── PROVIDED RECORDS ──

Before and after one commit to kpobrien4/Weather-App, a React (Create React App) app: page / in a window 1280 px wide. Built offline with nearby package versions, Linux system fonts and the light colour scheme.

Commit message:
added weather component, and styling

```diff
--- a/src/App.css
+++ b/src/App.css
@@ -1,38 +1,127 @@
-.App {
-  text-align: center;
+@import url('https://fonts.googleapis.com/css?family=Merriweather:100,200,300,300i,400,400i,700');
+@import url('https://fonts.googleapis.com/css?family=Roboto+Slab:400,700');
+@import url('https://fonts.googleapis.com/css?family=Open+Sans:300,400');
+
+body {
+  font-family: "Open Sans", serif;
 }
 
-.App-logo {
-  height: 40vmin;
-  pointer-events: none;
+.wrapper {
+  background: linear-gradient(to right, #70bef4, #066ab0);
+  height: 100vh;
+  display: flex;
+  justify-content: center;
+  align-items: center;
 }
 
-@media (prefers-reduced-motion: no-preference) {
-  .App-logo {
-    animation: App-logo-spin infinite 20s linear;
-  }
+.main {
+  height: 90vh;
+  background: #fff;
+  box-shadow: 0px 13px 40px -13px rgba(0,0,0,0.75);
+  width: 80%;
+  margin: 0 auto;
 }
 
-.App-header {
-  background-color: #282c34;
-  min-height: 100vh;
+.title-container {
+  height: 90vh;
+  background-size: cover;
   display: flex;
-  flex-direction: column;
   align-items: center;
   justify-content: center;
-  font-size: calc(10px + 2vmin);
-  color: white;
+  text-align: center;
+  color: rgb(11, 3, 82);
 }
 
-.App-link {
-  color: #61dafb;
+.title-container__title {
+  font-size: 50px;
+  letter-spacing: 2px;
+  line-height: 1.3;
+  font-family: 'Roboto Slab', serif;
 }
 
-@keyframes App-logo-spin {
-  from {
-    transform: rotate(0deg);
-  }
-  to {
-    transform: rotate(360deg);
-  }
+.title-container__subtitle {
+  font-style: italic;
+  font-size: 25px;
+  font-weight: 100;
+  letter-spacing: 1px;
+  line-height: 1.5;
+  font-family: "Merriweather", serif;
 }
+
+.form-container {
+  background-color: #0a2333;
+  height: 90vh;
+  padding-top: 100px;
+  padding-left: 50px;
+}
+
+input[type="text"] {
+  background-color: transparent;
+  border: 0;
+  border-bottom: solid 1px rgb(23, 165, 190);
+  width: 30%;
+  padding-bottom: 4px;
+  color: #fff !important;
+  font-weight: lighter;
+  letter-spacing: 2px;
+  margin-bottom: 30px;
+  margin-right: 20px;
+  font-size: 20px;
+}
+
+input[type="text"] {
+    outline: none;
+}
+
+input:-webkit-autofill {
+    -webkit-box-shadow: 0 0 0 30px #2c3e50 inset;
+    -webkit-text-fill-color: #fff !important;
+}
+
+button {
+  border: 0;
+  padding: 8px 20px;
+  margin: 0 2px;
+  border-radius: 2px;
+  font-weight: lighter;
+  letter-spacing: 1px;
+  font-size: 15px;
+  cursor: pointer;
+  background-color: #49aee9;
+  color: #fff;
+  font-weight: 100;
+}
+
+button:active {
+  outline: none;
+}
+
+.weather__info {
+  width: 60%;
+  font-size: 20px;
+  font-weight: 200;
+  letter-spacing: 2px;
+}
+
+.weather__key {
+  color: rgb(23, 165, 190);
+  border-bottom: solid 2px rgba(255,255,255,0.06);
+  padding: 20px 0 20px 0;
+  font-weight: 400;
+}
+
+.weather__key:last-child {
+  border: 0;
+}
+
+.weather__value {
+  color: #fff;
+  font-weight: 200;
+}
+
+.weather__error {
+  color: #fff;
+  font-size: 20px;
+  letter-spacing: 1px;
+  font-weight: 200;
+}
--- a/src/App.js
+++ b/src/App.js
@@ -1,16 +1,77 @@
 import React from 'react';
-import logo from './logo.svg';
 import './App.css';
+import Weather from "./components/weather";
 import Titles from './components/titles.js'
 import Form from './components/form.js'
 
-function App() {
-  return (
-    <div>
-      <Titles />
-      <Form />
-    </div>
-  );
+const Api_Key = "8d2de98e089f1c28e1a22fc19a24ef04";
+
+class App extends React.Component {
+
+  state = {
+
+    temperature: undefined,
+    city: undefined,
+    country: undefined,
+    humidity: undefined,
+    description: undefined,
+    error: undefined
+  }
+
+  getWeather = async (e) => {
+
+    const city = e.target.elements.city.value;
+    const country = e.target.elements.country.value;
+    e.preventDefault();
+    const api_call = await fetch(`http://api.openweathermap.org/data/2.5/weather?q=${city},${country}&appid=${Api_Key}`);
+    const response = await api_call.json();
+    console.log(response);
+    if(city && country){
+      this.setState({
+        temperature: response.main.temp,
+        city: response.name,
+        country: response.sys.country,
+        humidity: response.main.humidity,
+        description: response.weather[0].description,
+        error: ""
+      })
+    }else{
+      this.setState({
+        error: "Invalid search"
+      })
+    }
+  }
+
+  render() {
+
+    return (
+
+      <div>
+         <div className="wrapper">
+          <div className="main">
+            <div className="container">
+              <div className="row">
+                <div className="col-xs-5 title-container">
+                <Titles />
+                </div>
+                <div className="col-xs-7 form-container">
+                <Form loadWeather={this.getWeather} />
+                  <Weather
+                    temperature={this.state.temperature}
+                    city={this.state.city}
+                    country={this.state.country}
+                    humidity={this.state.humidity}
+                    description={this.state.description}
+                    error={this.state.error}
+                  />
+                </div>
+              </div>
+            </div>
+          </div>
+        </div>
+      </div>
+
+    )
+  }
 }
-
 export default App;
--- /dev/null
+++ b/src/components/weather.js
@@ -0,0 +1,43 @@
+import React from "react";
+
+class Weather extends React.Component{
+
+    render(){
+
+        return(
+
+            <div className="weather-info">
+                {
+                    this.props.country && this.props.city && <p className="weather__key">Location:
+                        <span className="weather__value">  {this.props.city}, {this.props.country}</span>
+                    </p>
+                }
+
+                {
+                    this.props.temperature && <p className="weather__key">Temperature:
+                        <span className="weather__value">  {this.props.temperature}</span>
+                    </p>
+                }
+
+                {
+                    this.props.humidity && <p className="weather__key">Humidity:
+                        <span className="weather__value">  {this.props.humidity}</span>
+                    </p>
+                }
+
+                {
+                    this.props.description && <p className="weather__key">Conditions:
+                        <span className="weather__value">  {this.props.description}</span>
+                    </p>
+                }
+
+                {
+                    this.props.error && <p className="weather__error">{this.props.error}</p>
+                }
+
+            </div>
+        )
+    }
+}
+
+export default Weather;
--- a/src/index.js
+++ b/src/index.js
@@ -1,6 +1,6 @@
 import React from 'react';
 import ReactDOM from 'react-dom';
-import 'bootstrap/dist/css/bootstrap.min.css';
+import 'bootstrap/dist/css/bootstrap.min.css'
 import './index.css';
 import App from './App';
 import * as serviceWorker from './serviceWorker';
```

───

The full set of entries above needs to be restated word for word.

* [THE ANSWER]
Before and after one commit to kpobrien4/Weather-App, a React (Create React App) app: page / in a window 1280 px wide. Built offline with nearby package versions, Linux system fonts and the light colour scheme.

Commit message:
added weather component, and styling

```diff
--- a/src/App.css
+++ b/src/App.css
@@ -1,38 +1,127 @@
-.App {
-  text-align: center;
+@import url('https://fonts.googleapis.com/css?family=Merriweather:100,200,300,300i,400,400i,700');
+@import url('https://fonts.googleapis.com/css?family=Roboto+Slab:400,700');
+@import url('https://fonts.googleapis.com/css?family=Open+Sans:300,400');
+
+body {
+  font-family: "Open Sans", serif;
 }
 
-.App-logo {
-  height: 40vmin;
-  pointer-events: none;
+.wrapper {
+  background: linear-gradient(to right, #70bef4, #066ab0);
+  height: 100vh;
+  display: flex;
+  justify-content: center;
+  align-items: center;
 }
 
-@media (prefers-reduced-motion: no-preference) {
-  .App-logo {
-    animation: App-logo-spin infinite 20s linear;
-  }
+.main {
+  height: 90vh;
+  background: #fff;
+  box-shadow: 0px 13px 40px -13px rgba(0,0,0,0.75);
+  width: 80%;
+  margin: 0 auto;
 }
 
-.App-header {
-  background-color: #282c34;
-  min-height: 100vh;
+.title-container {
+  height: 90vh;
+  background-size: cover;
   display: flex;
-  flex-direction: column;
   align-items: center;
   justify-content: center;
-  font-size: calc(10px + 2vmin);
-  color: white;
+  text-align: center;
+  color: rgb(11, 3, 82);
 }
 
-.App-link {
-  color: #61dafb;
+.title-container__title {
+  font-size: 50px;
+  letter-spacing: 2px;
+  line-height: 1.3;
+  font-family: 'Roboto Slab', serif;
 }
 
-@keyframes App-logo-spin {
-  from {
-    transform: rotate(0deg);
-  }
-  to {
-    transform: rotate(360deg);
-  }
+.title-container__subtitle {
+  font-style: italic;
+  font-size: 25px;
+  font-weight: 100;
+  letter-spacing: 1px;
+  line-height: 1.5;
+  font-family: "Merriweather", serif;
 }
+
+.form-container {
+  background-color: #0a2333;
+  height: 90vh;
+  padding-top: 100px;
+  padding-left: 50px;
+}
+
+input[type="text"] {
+  background-color: transparent;
+  border: 0;
+  border-bottom: solid 1px rgb(23, 165, 190);
+  width: 30%;
+  padding-bottom: 4px;
+  color: #fff !important;
+  font-weight: lighter;
+  letter-spacing: 2px;
+  margin-bottom: 30px;
+  margin-right: 20px;
+  font-size: 20px;
+}
+
+input[type="text"] {
+    outline: none;
+}
+
+input:-webkit-autofill {
+    -webkit-box-shadow: 0 0 0 30px #2c3e50 inset;
+    -webkit-text-fill-color: #fff !important;
+}
+
+button {
+  border: 0;
+  padding: 8px 20px;
+  margin: 0 2px;
+  border-radius: 2px;
+  font-weight: lighter;
+  letter-spacing: 1px;
+  font-size: 15px;
+  cursor: pointer;
+  background-color: #49aee9;
+  color: #fff;
+  font-weight: 100;
+}
+
+button:active {
+  outline: none;
+}
+
+.weather__info {
+  width: 60%;
+  font-size: 20px;
+  font-weight: 200;
+  letter-spacing: 2px;
+}
+
+.weather__key {
+  color: rgb(23, 165, 190);
+  border-bottom: solid 2px rgba(255,255,255,0.06);
+  padding: 20px 0 20px 0;
+  font-weight: 400;
+}
+
+.weather__key:last-child {
+  border: 0;
+}
+
+.weather__value {
+  color: #fff;
+  font-weight: 200;
+}
+
+.weather__error {
+  color: #fff;
+  font-size: 20px;
+  letter-spacing: 1px;
+  font-weight: 200;
+}
--- a/src/App.js
+++ b/src/App.js
@@ -1,16 +1,77 @@
 import React from 'react';
-import logo from './logo.svg';
 import './App.css';
+import Weather from "./components/weather";
 import Titles from './components/titles.js'
 import Form from './components/form.js'
 
-function App() {
-  return (
-    <div>
-      <Titles />
-      <Form />
-    </div>
-  );
+const Api_Key = "8d2de98e089f1c28e1a22fc19a24ef04";
+
+class App extends React.Component {
+
+  state = {
+
+    temperature: undefined,
+    city: undefined,
+    country: undefined,
+    humidity: undefined,
+    description: undefined,
+    error: undefined
+  }
+
+  getWeather = async (e) => {
+
+    const city = e.target.elements.city.value;
+    const country = e.target.elements.country.value;
+    e.preventDefault();
+    const api_call = await fetch(`http://api.openweathermap.org/data/2.5/weather?q=${city},${country}&appid=${Api_Key}`);
+    const response = await api_call.json();
+    console.log(response);
+    if(city && country){
+      this.setState({
+        temperature: response.main.temp,
+        city: response.name,
+        country: response.sys.country,
+        humidity: response.main.humidity,
+        description: response.weather[0].description,
+        error: ""
+      })
+    }else{
+      this.setState({
+        error: "Invalid search"
+      })
+    }
+  }
+
+  render() {
+
+    return (
+
+      <div>
+         <div className="wrapper">
+          <div className="main">
+            <div className="container">
+              <div className="row">
+                <div className="col-xs-5 title-container">
+                <Titles />
+                </div>
+                <div className="col-xs-7 form-container">
+                <Form loadWeather={this.getWeather} />
+                  <Weather
+                    temperature={this.state.temperature}
+                    city={this.state.city}
+                    country={this.state.country}
+                    humidity={this.state.humidity}
+                    description={this.state.description}
+                    error={this.state.error}
+                  />
+                </div>
+              </div>
+            </div>
+          </div>
+        </div>
+      </div>
+
+    )
+  }
 }
-
 export default App;
--- /dev/null
+++ b/src/components/weather.js
@@ -0,0 +1,43 @@
+import React from "react";
+
+class Weather extends React.Component{
+
+    render(){
+
+        return(
+
+            <div className="weather-info">
+                {
+                    this.props.country && this.props.city && <p className="weather__key">Location:
+                        <span className="weather__value">  {this.props.city}, {this.props.country}</span>
+                    </p>
+                }
+
+                {
+                    this.props.temperature && <p className="weather__key">Temperature:
+                        <span className="weather__value">  {this.props.temperature}</span>
+                    </p>
+                }
+
+                {
+                    this.props.humidity && <p className="weather__key">Humidity:
+                        <span className="weather__value">  {this.props.humidity}</span>
+                    </p>
+                }
+
+                {
+                    this.props.description && <p className="weather__key">Conditions:
+                        <span className="weather__value">  {this.props.description}</span>
+                    </p>
+                }
+
+                {
+                    this.props.error && <p className="weather__error">{this.props.error}</p>
+                }
+
+            </div>
+        )
+    }
+}
+
+export default Weather;
--- a/src/index.js
+++ b/src/index.js
@@ -1,6 +1,6 @@
 import React from 'react';
 import ReactDOM from 'react-dom';
-import 'bootstrap/dist/css/bootstrap.min.css';
+import 'bootstrap/dist/css/bootstrap.min.css'
 import './index.css';
 import App from './App';
 import * as serviceWorker from './serviceWorker';
```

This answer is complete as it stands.